About this task: Which lines of the data include the string "多场景下逻辑排错"? List them all.

Input records:
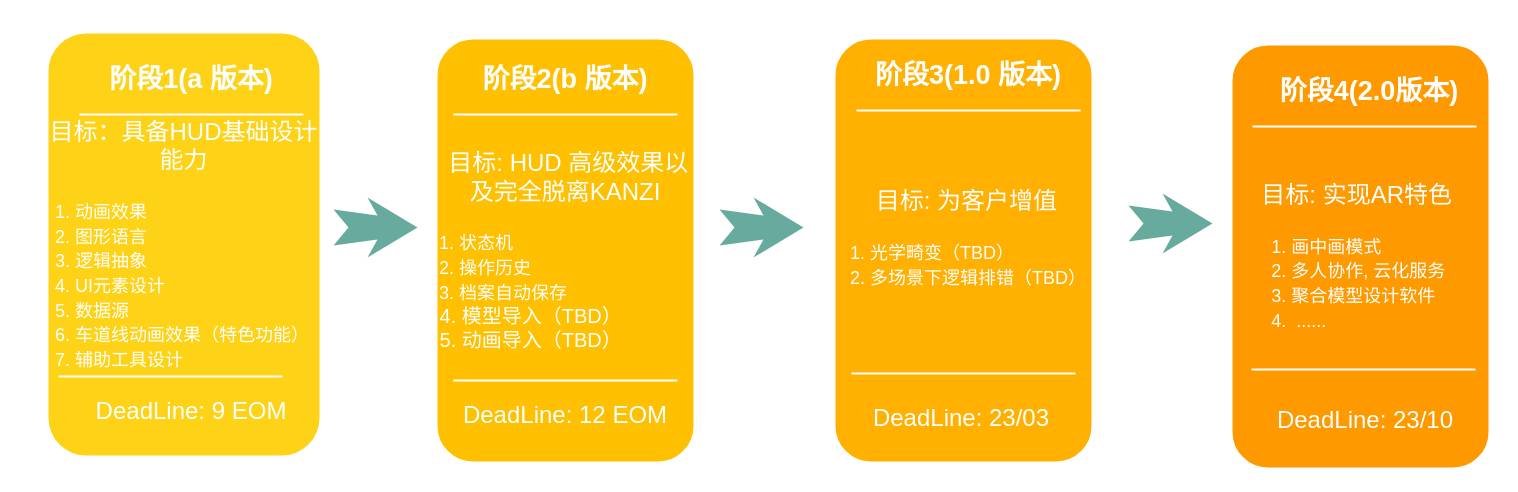
Before: 版本规划.drawio in Evan2698/WorkFlowItem, a draw.io diagram. Source tidied: cells renumbered, new cells numbered last; positions are measured from the earlier drawing's top-left corner, leaving out a move shared by most shapes. Both pictures are drawn from the tidied source at 100%, with x=0, y=0 at pixel (44, 29).
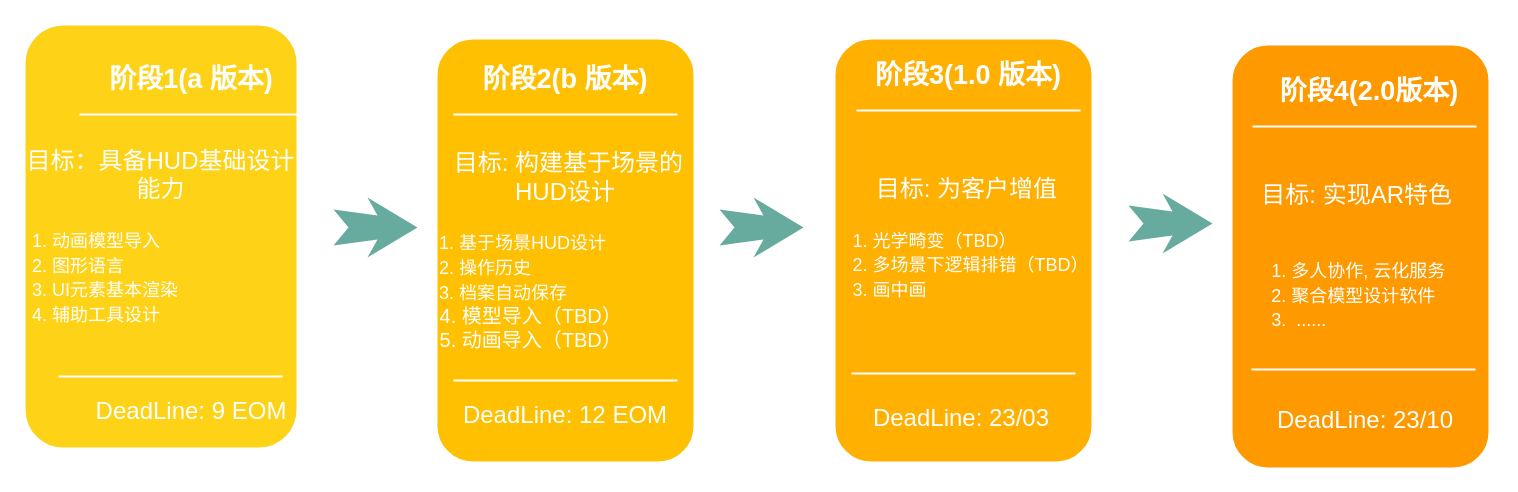
The same diagram, later.

The edit, as a diff of the source:
```diff
@@
-    <mxCell id="2" value="&lt;font color=&quot;#ffffff&quot; style=&quot;&quot;&gt;&lt;span style=&quot;font-size: 24px;&quot;&gt;目标：具备HUD基础设计能力&lt;br&gt;&lt;/span&gt;&lt;br&gt;&lt;div style=&quot;text-align: left;&quot;&gt;&lt;span style=&quot;font-size: 18px; background-color: initial;&quot;&gt;&amp;nbsp; 1. 动画效果&lt;/span&gt;&lt;br&gt;&lt;/div&gt;&lt;div style=&quot;text-align: left;&quot;&gt;&lt;span style=&quot;background-color: initial;&quot;&gt;&lt;font style=&quot;font-size: 18px;&quot;&gt;&amp;nbsp; 2. 图形语言&lt;/font&gt;&lt;/span&gt;&lt;/div&gt;&lt;div style=&quot;text-align: left;&quot;&gt;&lt;span style=&quot;background-color: initial;&quot;&gt;&lt;font style=&quot;font-size: 18px;&quot;&gt;&amp;nbsp; 3. 逻辑抽象&lt;/font&gt;&lt;/span&gt;&lt;/div&gt;&lt;div style=&quot;text-align: left;&quot;&gt;&lt;span style=&quot;background-color: initial;&quot;&gt;&lt;font style=&quot;font-size: 18px;&quot;&gt;&amp;nbsp; 4. UI元素设计&lt;/font&gt;&lt;/span&gt;&lt;/div&gt;&lt;div style=&quot;text-align: left;&quot;&gt;&lt;span style=&quot;background-color: initial;&quot;&gt;&lt;font style=&quot;font-size: 18px;&quot;&gt;&amp;nbsp; 5. 数据源&lt;/font&gt;&lt;/span&gt;&lt;/div&gt;&lt;div style=&quot;text-align: left;&quot;&gt;&lt;span style=&quot;background-color: initial;&quot;&gt;&lt;font style=&quot;font-size: 18px;&quot;&gt;&amp;nbsp; 6. 车道线动画效果（特色功能）&lt;/font&gt;&lt;/span&gt;&lt;/div&gt;&lt;div style=&quot;text-align: left;&quot;&gt;&lt;span style=&quot;background-color: initial;&quot;&gt;&lt;font style=&quot;font-size: 18px;&quot;&gt;&amp;nbsp; 7. 辅助工具设计&lt;/font&gt;&lt;/span&gt;&lt;/div&gt;&lt;/font&gt;" style="whiteSpace=wrap;html=1;rounded=1;shadow=0;strokeWidth=8;fontSize=20;align=center;fillColor=#FED217;strokeColor=#FFFFFF;" parent="1" vertex="1">
-      <mxGeometry width="279" height="430" as="geometry" />
+    <mxCell id="2" value="&lt;font color=&quot;#ffffff&quot; style=&quot;&quot;&gt;&lt;span style=&quot;font-size: 24px;&quot;&gt;目标：具备HUD基础设计能力&lt;br&gt;&lt;/span&gt;&lt;br&gt;&lt;div style=&quot;text-align: left;&quot;&gt;&lt;span style=&quot;font-size: 18px; background-color: initial;&quot;&gt;&amp;nbsp; 1. 动画模型导入&lt;/span&gt;&lt;br&gt;&lt;/div&gt;&lt;div style=&quot;text-align: left;&quot;&gt;&lt;span style=&quot;background-color: initial;&quot;&gt;&lt;font style=&quot;font-size: 18px;&quot;&gt;&amp;nbsp; 2. 图形语言&lt;/font&gt;&lt;/span&gt;&lt;/div&gt;&lt;div style=&quot;text-align: left;&quot;&gt;&lt;span style=&quot;background-color: initial;&quot;&gt;&lt;font style=&quot;font-size: 18px;&quot;&gt;&amp;nbsp; 3.&lt;/font&gt;&lt;/span&gt;&lt;span style=&quot;font-size: 18px; background-color: initial;&quot;&gt;&amp;nbsp;UI元素基本渲染&lt;/span&gt;&lt;/div&gt;&lt;div style=&quot;text-align: left;&quot;&gt;&lt;span style=&quot;font-size: 18px; background-color: initial;&quot;&gt;&amp;nbsp; 4. 辅助工具设计&lt;/span&gt;&lt;/div&gt;&lt;/font&gt;" style="whiteSpace=wrap;html=1;rounded=1;shadow=0;strokeWidth=8;fontSize=20;align=center;fillColor=#FED217;strokeColor=#FFFFFF;" parent="1" vertex="1">
+      <mxGeometry x="-23" y="-8" width="279" height="430" as="geometry" />
     </mxCell>
@@
-    <mxCell id="8" value="&lt;font color=&quot;#ffffff&quot; style=&quot;&quot;&gt;&lt;span style=&quot;font-size: 24px;&quot;&gt;&amp;nbsp;目标: HUD 高级效果以及完全脱离KANZI&lt;br&gt;&lt;/span&gt;&lt;br&gt;&lt;div style=&quot;text-align: left;&quot;&gt;&lt;span style=&quot;font-size: 18px; background-color: initial;&quot;&gt;&amp;nbsp;1. 状态机&lt;/span&gt;&lt;/div&gt;&lt;div style=&quot;text-align: left;&quot;&gt;&lt;span style=&quot;font-size: 18px; background-color: initial;&quot;&gt;&amp;nbsp;2. 操作历史&lt;/span&gt;&lt;/div&gt;&lt;div style=&quot;text-align: left;&quot;&gt;&lt;span style=&quot;font-size: 18px; background-color: initial;&quot;&gt;&amp;nbsp;3. 档案自动保存&lt;/span&gt;&lt;/div&gt;&lt;div style=&quot;text-align: left;&quot;&gt;&amp;nbsp;4. 模型导入（TBD）&lt;/div&gt;&lt;div style=&quot;text-align: left;&quot;&gt;&amp;nbsp;5. 动画导入（TBD）&amp;nbsp;&lt;/div&gt;&lt;/font&gt;" style="whiteSpace=wrap;html=1;rounded=1;shadow=0;strokeWidth=8;fontSize=20;align=center;fillColor=#FFC001;strokeColor=#FFFFFF;" parent="1" vertex="1">
+    <mxCell id="8" value="&lt;font color=&quot;#ffffff&quot; style=&quot;&quot;&gt;&lt;span style=&quot;font-size: 24px;&quot;&gt;&amp;nbsp;目标: 构建基于场景的HUD设计&lt;br&gt;&lt;/span&gt;&lt;br&gt;&lt;div style=&quot;text-align: left;&quot;&gt;&lt;span style=&quot;font-size: 18px; background-color: initial;&quot;&gt;&amp;nbsp;1. 基于场景HUD设计&lt;/span&gt;&lt;/div&gt;&lt;div style=&quot;text-align: left;&quot;&gt;&lt;span style=&quot;font-size: 18px; background-color: initial;&quot;&gt;&amp;nbsp;2. 操作历史&lt;/span&gt;&lt;/div&gt;&lt;div style=&quot;text-align: left;&quot;&gt;&lt;span style=&quot;font-size: 18px; background-color: initial;&quot;&gt;&amp;nbsp;3. 档案自动保存&lt;/span&gt;&lt;/div&gt;&lt;div style=&quot;text-align: left;&quot;&gt;&amp;nbsp;4. 模型导入（TBD）&lt;/div&gt;&lt;div style=&quot;text-align: left;&quot;&gt;&amp;nbsp;5. 动画导入（TBD）&amp;nbsp;&lt;/div&gt;&lt;/font&gt;" style="whiteSpace=wrap;html=1;rounded=1;shadow=0;strokeWidth=8;fontSize=20;align=center;fillColor=#FFC001;strokeColor=#FFFFFF;" parent="1" vertex="1">
       <mxGeometry x="389" y="6" width="264" height="430" as="geometry" />
     </mxCell>
@@
-    <mxCell id="13" value="&lt;font color=&quot;#ffffff&quot; style=&quot;&quot;&gt;&lt;span style=&quot;font-size: 24px;&quot;&gt;&amp;nbsp;目标: 为客户增值&lt;br&gt;&lt;/span&gt;&lt;br&gt;&lt;div style=&quot;text-align: left;&quot;&gt;&lt;span style=&quot;font-size: 18px; background-color: initial;&quot;&gt;&amp;nbsp; &amp;nbsp;1. 光学畸变（TBD）&lt;/span&gt;&lt;/div&gt;&lt;div style=&quot;text-align: left;&quot;&gt;&lt;span style=&quot;background-color: initial; font-size: 18px;&quot;&gt;&amp;nbsp; &amp;nbsp;2. 多场景下逻辑排错（TBD）&amp;nbsp;&lt;/span&gt;&lt;/div&gt;&lt;div style=&quot;text-align: left;&quot;&gt;&lt;span style=&quot;font-size: 18px;&quot;&gt;&amp;nbsp;&amp;nbsp;&lt;/span&gt;&lt;/div&gt;&lt;/font&gt;" style="whiteSpace=wrap;html=1;rounded=1;shadow=0;strokeWidth=8;fontSize=20;align=center;fillColor=#FFB001;strokeColor=#FFFFFF;" parent="1" vertex="1">
+    <mxCell id="13" value="&lt;font color=&quot;#ffffff&quot; style=&quot;&quot;&gt;&lt;span style=&quot;font-size: 24px;&quot;&gt;&amp;nbsp;目标: 为客户增值&lt;br&gt;&lt;/span&gt;&lt;br&gt;&lt;div style=&quot;text-align: left;&quot;&gt;&lt;span style=&quot;font-size: 18px; background-color: initial;&quot;&gt;&amp;nbsp; &amp;nbsp;1. 光学畸变（TBD）&lt;/span&gt;&lt;/div&gt;&lt;div style=&quot;text-align: left;&quot;&gt;&lt;span style=&quot;background-color: initial; font-size: 18px;&quot;&gt;&amp;nbsp; &amp;nbsp;2. 多场景下逻辑排错（TBD）&lt;/span&gt;&lt;/div&gt;&lt;div style=&quot;text-align: left;&quot;&gt;&lt;span style=&quot;background-color: initial; font-size: 18px;&quot;&gt;&amp;nbsp; &amp;nbsp;3. 画中画&lt;/span&gt;&lt;/div&gt;&lt;div style=&quot;text-align: left;&quot;&gt;&lt;span style=&quot;font-size: 18px;&quot;&gt;&amp;nbsp;&amp;nbsp;&lt;/span&gt;&lt;/div&gt;&lt;/font&gt;" style="whiteSpace=wrap;html=1;rounded=1;shadow=0;strokeWidth=8;fontSize=20;align=center;fillColor=#FFB001;strokeColor=#FFFFFF;" parent="1" vertex="1">
       <mxGeometry x="787" y="6" width="264" height="430" as="geometry" />
     </mxCell>
@@
-    <mxCell id="18" value="&lt;font style=&quot;&quot; color=&quot;#ffffff&quot;&gt;&lt;span style=&quot;font-size: 24px;&quot;&gt;目标: 实现AR特色&amp;nbsp;&lt;/span&gt;&lt;br&gt;&lt;br&gt;&lt;div style=&quot;text-align: left;&quot;&gt;&lt;span style=&quot;font-size: 18px; background-color: initial;&quot;&gt;&amp;nbsp; 1. 画中画模式&lt;/span&gt;&lt;/div&gt;&lt;div style=&quot;text-align: left;&quot;&gt;&lt;span style=&quot;font-size: 18px; background-color: initial;&quot;&gt;&amp;nbsp; 2. 多人协作, 云化服务&lt;/span&gt;&lt;/div&gt;&lt;div style=&quot;text-align: left;&quot;&gt;&lt;span style=&quot;font-size: 18px; background-color: initial;&quot;&gt;&amp;nbsp; 3. 聚合模型设计软件&lt;/span&gt;&lt;/div&gt;&lt;div style=&quot;text-align: left;&quot;&gt;&lt;span style=&quot;font-size: 18px; background-color: initial;&quot;&gt;&amp;nbsp; 4.&amp;nbsp; ......&lt;/span&gt;&lt;/div&gt;&lt;/font&gt;" style="whiteSpace=wrap;html=1;rounded=1;shadow=0;strokeWidth=8;fontSize=20;align=center;fillColor=#FE9900;strokeColor=#FFFFFF;" parent="1" vertex="1">
+    <mxCell id="18" value="&lt;font style=&quot;&quot; color=&quot;#ffffff&quot;&gt;&lt;span style=&quot;font-size: 24px;&quot;&gt;目标: 实现AR特色&amp;nbsp;&lt;/span&gt;&lt;br&gt;&lt;br&gt;&lt;div style=&quot;text-align: left;&quot;&gt;&lt;br&gt;&lt;/div&gt;&lt;div style=&quot;text-align: left;&quot;&gt;&lt;span style=&quot;font-size: 18px; background-color: initial;&quot;&gt;&amp;nbsp; 1. 多人协作, 云化服务&lt;/span&gt;&lt;/div&gt;&lt;div style=&quot;text-align: left;&quot;&gt;&lt;span style=&quot;font-size: 18px; background-color: initial;&quot;&gt;&amp;nbsp; 2. 聚合模型设计软件&lt;/span&gt;&lt;/div&gt;&lt;div style=&quot;text-align: left;&quot;&gt;&lt;span style=&quot;font-size: 18px; background-color: initial;&quot;&gt;&amp;nbsp; 3.&amp;nbsp; ......&lt;/span&gt;&lt;/div&gt;&lt;/font&gt;" style="whiteSpace=wrap;html=1;rounded=1;shadow=0;strokeWidth=8;fontSize=20;align=center;fillColor=#FE9900;strokeColor=#FFFFFF;" parent="1" vertex="1">
       <mxGeometry x="1184" y="12" width="264" height="430" as="geometry" />
     </mxCell>
```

Completed task:
-    <mxCell id="13" value="&lt;font color=&quot;#ffffff&quot; style=&quot;&quot;&gt;&lt;span style=&quot;font-size: 24px;&quot;&gt;&amp;nbsp;目标: 为客户增值&lt;br&gt;&lt;/span&gt;&lt;br&gt;&lt;div style=&quot;text-align: left;&quot;&gt;&lt;span style=&quot;font-size: 18px; background-color: initial;&quot;&gt;&amp;nbsp; &amp;nbsp;1. 光学畸变（TBD）&lt;/span&gt;&lt;/div&gt;&lt;div style=&quot;text-align: left;&quot;&gt;&lt;span style=&quot;background-color: initial; font-size: 18px;&quot;&gt;&amp;nbsp; &amp;nbsp;2. 多场景下逻辑排错（TBD）&amp;nbsp;&lt;/span&gt;&lt;/div&gt;&lt;div style=&quot;text-align: left;&quot;&gt;&lt;span style=&quot;font-size: 18px;&quot;&gt;&amp;nbsp;&amp;nbsp;&lt;/span&gt;&lt;/div&gt;&lt;/font&gt;" style="whiteSpace=wrap;html=1;rounded=1;shadow=0;strokeWidth=8;fontSize=20;align=center;fillColor=#FFB001;strokeColor=#FFFFFF;" parent="1" vertex="1">
+    <mxCell id="13" value="&lt;font color=&quot;#ffffff&quot; style=&quot;&quot;&gt;&lt;span style=&quot;font-size: 24px;&quot;&gt;&amp;nbsp;目标: 为客户增值&lt;br&gt;&lt;/span&gt;&lt;br&gt;&lt;div style=&quot;text-align: left;&quot;&gt;&lt;span style=&quot;font-size: 18px; background-color: initial;&quot;&gt;&amp;nbsp; &amp;nbsp;1. 光学畸变（TBD）&lt;/span&gt;&lt;/div&gt;&lt;div style=&quot;text-align: left;&quot;&gt;&lt;span style=&quot;background-color: initial; font-size: 18px;&quot;&gt;&amp;nbsp; &amp;nbsp;2. 多场景下逻辑排错（TBD）&lt;/span&gt;&lt;/div&gt;&lt;div style=&quot;text-align: left;&quot;&gt;&lt;span style=&quot;background-color: initial; font-size: 18px;&quot;&gt;&amp;nbsp; &amp;nbsp;3. 画中画&lt;/span&gt;&lt;/div&gt;&lt;div style=&quot;text-align: left;&quot;&gt;&lt;span style=&quot;font-size: 18px;&quot;&gt;&amp;nbsp;&amp;nbsp;&lt;/span&gt;&lt;/div&gt;&lt;/font&gt;" style="whiteSpace=wrap;html=1;rounded=1;shadow=0;strokeWidth=8;fontSize=20;align=center;fillColor=#FFB001;strokeColor=#FFFFFF;" parent="1" vertex="1">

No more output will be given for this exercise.